● **Directions**
Locate the word "hero" in the data below, then copy every line that holds it.

+ + + + + + +

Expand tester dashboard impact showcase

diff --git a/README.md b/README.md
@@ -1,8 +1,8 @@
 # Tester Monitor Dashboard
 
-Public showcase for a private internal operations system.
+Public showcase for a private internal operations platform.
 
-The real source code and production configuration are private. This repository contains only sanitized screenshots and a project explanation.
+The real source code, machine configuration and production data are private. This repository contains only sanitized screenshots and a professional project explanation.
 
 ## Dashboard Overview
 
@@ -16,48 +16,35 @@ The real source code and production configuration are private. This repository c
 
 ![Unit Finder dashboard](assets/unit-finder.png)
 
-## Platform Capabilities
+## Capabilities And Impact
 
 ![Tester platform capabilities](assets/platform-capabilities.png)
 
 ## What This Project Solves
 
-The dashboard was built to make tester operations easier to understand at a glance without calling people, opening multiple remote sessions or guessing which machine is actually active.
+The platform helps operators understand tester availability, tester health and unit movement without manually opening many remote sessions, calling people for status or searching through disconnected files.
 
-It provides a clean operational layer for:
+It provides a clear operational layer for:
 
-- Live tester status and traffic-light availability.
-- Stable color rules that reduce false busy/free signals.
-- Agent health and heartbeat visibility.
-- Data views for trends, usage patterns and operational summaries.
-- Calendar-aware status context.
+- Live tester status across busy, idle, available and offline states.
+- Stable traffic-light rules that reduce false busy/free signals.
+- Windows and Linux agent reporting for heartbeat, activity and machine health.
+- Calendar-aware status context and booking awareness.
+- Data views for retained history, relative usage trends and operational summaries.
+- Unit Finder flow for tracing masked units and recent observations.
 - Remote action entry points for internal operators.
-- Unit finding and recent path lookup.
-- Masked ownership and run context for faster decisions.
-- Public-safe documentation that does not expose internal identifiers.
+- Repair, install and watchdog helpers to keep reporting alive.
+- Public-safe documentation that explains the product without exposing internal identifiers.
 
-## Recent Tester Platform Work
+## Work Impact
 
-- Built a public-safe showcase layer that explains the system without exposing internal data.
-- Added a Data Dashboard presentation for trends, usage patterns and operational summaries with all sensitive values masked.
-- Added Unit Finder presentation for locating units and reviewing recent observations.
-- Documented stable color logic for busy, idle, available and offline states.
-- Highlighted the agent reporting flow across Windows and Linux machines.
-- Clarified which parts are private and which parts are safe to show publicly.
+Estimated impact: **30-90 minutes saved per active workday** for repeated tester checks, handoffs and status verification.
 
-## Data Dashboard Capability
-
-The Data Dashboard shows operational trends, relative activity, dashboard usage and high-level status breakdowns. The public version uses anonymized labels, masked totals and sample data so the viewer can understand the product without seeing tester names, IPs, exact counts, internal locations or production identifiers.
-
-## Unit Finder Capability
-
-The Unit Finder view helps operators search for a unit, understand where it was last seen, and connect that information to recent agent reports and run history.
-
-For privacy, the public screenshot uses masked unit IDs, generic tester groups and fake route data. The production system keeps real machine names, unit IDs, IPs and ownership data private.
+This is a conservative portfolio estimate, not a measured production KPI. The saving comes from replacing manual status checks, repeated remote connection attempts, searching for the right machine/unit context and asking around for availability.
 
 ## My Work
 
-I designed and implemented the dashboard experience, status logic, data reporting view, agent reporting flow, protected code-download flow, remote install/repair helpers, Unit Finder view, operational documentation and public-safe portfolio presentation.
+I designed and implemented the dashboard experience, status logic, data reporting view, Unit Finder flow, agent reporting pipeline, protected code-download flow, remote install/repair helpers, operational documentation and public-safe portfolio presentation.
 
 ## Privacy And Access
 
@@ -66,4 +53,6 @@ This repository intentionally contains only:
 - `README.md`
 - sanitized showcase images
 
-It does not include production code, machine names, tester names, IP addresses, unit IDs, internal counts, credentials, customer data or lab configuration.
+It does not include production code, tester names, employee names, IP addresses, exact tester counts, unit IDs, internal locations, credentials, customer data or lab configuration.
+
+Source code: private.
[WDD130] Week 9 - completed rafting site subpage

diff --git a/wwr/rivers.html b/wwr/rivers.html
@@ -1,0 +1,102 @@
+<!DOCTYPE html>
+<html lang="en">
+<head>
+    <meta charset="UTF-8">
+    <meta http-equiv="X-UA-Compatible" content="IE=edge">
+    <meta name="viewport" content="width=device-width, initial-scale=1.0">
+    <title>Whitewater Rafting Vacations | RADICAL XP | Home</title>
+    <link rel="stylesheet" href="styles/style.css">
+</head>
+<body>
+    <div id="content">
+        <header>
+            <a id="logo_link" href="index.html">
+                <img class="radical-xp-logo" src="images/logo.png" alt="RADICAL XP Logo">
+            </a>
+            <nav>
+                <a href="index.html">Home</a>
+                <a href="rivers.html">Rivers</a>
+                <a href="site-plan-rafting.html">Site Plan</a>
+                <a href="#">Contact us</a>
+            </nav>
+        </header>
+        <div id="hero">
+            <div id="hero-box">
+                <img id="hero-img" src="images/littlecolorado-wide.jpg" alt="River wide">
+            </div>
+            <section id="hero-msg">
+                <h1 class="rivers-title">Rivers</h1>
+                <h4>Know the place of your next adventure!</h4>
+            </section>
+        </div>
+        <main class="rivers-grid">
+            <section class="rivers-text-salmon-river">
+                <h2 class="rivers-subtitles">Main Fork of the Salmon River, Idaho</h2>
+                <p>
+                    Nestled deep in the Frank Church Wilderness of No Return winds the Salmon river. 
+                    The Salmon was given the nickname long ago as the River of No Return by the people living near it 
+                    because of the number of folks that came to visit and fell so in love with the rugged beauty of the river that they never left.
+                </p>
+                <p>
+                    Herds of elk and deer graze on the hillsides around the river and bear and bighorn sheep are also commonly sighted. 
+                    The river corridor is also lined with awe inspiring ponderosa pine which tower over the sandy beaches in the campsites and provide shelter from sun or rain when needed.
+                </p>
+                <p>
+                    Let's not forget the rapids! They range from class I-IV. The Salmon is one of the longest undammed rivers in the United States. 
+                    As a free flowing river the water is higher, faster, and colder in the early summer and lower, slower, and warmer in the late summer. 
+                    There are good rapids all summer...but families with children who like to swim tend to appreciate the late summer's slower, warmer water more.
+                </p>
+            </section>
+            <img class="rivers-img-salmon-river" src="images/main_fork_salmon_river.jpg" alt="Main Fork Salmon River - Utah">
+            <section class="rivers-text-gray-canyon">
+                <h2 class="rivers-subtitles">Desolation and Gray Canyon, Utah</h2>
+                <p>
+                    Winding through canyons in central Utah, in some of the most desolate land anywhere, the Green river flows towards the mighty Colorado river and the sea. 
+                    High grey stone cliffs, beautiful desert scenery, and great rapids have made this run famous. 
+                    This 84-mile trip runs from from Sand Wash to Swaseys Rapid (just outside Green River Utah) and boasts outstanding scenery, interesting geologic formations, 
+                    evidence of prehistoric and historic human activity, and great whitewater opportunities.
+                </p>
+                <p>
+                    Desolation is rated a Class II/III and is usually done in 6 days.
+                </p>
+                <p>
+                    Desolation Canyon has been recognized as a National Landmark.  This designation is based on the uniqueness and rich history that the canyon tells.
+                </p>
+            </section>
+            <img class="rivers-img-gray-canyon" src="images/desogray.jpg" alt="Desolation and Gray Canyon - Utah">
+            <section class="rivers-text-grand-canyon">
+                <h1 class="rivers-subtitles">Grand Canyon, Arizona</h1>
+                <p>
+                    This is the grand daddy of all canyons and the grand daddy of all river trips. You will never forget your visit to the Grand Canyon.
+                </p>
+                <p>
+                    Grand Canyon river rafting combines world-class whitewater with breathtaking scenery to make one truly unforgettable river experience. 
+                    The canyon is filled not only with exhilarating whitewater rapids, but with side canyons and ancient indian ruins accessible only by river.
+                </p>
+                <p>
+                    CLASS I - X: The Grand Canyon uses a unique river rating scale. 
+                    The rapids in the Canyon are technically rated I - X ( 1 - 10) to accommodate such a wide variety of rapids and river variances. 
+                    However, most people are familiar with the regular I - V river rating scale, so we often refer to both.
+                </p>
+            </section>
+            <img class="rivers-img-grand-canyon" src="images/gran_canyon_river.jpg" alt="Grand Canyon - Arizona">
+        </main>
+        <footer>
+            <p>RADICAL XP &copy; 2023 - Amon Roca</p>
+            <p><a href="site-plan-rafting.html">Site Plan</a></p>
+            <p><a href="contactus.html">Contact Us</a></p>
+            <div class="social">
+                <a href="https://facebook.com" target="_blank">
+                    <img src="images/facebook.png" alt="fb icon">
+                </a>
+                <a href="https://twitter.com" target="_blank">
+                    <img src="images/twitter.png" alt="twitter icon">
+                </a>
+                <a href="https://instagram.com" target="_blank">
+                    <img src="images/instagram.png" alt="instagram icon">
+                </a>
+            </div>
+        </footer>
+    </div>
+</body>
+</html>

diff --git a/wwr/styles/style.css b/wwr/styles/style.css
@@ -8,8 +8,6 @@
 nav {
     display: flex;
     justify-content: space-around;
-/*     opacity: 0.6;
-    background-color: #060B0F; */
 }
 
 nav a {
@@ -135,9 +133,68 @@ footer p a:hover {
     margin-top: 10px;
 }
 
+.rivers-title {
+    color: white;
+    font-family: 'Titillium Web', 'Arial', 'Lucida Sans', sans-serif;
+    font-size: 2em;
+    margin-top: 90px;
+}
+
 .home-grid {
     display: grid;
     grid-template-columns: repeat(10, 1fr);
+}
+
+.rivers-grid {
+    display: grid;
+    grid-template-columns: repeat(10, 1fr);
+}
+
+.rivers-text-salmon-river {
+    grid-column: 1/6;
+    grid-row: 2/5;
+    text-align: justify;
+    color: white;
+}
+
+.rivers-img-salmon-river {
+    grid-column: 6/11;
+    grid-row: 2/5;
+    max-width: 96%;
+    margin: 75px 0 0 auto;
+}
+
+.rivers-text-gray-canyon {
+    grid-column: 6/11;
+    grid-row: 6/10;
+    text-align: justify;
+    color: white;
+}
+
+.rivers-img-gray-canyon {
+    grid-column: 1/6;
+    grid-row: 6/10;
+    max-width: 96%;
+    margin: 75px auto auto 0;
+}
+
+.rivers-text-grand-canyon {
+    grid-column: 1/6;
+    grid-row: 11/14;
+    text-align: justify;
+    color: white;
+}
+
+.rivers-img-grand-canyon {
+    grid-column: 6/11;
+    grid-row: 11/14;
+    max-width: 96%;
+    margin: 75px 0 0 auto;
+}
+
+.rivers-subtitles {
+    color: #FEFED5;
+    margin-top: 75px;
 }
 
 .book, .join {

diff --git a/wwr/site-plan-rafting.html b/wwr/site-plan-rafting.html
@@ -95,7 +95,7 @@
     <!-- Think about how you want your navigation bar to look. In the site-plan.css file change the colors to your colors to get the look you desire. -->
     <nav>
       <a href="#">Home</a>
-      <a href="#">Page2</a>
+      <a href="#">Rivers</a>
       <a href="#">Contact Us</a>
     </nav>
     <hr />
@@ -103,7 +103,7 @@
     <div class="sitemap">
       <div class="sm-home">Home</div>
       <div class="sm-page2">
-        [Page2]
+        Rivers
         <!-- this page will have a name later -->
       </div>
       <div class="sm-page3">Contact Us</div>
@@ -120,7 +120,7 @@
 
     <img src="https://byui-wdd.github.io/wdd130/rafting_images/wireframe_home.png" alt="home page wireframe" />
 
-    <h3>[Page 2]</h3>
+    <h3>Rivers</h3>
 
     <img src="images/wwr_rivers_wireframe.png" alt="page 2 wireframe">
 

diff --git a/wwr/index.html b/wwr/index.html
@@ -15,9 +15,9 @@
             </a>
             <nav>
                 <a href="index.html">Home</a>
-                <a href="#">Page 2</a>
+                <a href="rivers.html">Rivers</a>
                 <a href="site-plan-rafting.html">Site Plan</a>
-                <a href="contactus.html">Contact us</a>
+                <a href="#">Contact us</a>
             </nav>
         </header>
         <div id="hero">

+ + + + + + +

● **Problem solution**
+        <div id="hero">
+            <div id="hero-box">
+                <img id="hero-img" src="images/littlecolorado-wide.jpg" alt="River wide">
+            <section id="hero-msg">
         <div id="hero">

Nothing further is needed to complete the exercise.